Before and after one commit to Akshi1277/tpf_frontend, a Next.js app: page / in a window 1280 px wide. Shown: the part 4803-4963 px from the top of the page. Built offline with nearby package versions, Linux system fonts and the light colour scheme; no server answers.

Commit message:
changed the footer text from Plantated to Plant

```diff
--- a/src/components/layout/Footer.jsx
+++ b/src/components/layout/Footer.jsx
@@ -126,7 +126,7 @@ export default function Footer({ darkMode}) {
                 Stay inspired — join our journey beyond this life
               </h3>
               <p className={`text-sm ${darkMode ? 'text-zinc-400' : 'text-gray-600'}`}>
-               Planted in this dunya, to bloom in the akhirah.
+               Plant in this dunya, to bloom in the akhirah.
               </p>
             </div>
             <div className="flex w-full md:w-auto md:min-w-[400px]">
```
──────────────────────────────
_Work instructions_
Your answer should be the material, retyped exactly as written.

_Response to the exercise_
Before and after one commit to Akshi1277/tpf_frontend, a Next.js app: page / in a window 1280 px wide. Shown: the part 4803-4963 px from the top of the page. Built offline with nearby package versions, Linux system fonts and the light colour scheme; no server answers.

Commit message:
changed the footer text from Plantated to Plant

```diff
--- a/src/components/layout/Footer.jsx
+++ b/src/components/layout/Footer.jsx
@@ -126,7 +126,7 @@ export default function Footer({ darkMode}) {
                 Stay inspired — join our journey beyond this life
               </h3>
               <p className={`text-sm ${darkMode ? 'text-zinc-400' : 'text-gray-600'}`}>
-               Planted in this dunya, to bloom in the akhirah.
+               Plant in this dunya, to bloom in the akhirah.
               </p>
             </div>
             <div className="flex w-full md:w-auto md:min-w-[400px]">
```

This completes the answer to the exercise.